## PROBLEM DETAILS
Every line below that holds "Ectopseudomonas" must be copied.

## DATA FOR ANALYSIS
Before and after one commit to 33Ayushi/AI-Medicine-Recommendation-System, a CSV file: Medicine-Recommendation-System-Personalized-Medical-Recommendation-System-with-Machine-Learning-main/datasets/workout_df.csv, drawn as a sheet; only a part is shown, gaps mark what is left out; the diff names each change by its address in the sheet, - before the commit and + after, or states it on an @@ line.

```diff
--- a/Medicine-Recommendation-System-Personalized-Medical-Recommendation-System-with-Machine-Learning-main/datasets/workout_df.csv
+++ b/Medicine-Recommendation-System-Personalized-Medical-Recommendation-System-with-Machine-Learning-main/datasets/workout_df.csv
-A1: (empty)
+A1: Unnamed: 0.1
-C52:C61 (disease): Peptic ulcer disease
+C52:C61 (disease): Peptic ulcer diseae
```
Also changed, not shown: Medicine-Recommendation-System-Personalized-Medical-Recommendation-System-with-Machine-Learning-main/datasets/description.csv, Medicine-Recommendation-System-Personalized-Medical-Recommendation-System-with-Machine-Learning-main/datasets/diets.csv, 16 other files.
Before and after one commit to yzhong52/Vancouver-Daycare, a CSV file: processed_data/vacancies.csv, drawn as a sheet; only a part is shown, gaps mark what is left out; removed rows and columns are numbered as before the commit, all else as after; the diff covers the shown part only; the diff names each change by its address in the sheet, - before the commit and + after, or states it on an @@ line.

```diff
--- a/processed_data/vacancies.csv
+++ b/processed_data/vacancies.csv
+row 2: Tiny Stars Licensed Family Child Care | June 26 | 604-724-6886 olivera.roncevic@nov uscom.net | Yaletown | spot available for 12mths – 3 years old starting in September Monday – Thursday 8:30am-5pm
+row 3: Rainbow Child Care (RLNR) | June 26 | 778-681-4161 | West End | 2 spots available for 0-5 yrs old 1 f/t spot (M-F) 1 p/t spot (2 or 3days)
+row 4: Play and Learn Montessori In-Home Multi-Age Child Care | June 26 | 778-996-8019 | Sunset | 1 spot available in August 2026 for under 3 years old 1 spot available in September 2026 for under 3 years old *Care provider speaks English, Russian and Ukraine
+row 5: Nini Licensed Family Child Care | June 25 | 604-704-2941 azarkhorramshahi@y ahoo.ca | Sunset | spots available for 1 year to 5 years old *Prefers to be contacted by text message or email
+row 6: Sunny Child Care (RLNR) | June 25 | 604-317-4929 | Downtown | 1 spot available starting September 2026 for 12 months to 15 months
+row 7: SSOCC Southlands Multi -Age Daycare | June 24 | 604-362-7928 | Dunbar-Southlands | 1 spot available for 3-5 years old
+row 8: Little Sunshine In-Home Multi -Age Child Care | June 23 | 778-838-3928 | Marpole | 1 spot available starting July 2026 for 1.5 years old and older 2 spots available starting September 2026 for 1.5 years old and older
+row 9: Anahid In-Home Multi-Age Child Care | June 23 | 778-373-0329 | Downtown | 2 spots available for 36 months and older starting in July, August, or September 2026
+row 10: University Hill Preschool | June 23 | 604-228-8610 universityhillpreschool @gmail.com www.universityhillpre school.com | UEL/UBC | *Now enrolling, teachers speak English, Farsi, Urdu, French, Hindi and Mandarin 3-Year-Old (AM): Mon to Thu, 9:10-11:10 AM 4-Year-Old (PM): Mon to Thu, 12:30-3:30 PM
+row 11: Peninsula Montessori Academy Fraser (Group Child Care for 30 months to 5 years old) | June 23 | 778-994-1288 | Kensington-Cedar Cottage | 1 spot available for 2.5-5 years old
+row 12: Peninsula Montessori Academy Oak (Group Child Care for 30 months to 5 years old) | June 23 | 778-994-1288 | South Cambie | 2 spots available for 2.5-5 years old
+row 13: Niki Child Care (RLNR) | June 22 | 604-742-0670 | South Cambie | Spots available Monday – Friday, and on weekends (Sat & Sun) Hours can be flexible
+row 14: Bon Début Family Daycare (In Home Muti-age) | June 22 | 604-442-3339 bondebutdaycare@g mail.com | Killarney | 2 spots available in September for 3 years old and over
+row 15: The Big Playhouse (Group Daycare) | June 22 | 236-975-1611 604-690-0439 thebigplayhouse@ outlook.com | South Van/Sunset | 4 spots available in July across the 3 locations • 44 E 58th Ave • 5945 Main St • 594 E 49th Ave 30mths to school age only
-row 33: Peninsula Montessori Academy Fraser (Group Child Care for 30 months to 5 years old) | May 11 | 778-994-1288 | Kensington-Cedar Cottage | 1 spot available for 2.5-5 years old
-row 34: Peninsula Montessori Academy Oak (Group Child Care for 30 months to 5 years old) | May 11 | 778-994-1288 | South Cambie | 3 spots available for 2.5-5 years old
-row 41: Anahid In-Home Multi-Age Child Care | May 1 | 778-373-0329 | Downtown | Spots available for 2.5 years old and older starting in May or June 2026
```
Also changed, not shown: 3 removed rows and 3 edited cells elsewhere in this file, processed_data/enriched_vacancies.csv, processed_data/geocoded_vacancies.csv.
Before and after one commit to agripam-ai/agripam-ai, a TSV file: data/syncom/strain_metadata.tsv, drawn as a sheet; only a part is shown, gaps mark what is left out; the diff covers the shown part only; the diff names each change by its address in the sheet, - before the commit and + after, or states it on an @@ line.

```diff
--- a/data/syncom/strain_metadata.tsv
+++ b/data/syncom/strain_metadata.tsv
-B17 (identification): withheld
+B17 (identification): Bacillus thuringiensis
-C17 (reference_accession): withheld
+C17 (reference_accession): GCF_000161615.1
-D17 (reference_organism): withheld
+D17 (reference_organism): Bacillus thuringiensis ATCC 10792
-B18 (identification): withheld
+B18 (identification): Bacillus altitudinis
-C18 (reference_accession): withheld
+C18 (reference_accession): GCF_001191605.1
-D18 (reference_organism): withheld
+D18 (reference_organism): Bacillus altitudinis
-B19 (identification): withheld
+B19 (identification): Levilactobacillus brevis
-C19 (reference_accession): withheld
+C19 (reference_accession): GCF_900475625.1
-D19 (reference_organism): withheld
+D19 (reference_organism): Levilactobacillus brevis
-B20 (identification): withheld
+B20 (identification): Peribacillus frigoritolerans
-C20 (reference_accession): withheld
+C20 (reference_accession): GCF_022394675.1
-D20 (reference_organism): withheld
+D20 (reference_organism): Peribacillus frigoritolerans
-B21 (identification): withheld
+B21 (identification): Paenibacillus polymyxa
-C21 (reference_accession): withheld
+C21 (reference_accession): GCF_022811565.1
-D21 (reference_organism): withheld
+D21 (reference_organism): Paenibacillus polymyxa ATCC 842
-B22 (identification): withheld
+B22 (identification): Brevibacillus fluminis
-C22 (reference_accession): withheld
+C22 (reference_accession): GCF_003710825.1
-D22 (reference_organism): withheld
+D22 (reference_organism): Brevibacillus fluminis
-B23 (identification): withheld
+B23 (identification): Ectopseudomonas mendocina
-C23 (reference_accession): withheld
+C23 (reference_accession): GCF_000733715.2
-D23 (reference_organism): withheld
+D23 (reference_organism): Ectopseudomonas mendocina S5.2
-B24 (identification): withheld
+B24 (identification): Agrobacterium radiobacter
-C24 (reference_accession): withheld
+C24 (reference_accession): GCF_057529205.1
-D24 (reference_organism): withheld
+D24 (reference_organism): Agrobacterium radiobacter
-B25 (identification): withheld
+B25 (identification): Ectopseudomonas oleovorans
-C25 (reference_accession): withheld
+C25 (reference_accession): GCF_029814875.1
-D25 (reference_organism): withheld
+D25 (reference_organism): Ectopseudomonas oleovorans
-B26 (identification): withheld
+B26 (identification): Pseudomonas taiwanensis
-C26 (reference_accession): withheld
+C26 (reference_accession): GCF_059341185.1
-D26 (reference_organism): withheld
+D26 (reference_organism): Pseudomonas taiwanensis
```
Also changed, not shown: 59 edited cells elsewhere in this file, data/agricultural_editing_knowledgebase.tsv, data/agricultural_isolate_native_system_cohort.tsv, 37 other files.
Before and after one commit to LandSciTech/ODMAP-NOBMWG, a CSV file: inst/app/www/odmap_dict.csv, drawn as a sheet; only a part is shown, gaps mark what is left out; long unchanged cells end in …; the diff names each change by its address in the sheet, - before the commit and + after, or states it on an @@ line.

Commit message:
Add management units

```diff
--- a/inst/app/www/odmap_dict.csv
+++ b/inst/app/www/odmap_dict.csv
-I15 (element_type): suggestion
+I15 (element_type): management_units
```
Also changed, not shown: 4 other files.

## WRITTEN RESPONSE
+B23 (identification): Ectopseudomonas mendocina
+D23 (reference_organism): Ectopseudomonas mendocina S5.2
+B25 (identification): Ectopseudomonas oleovorans
+D25 (reference_organism): Ectopseudomonas oleovorans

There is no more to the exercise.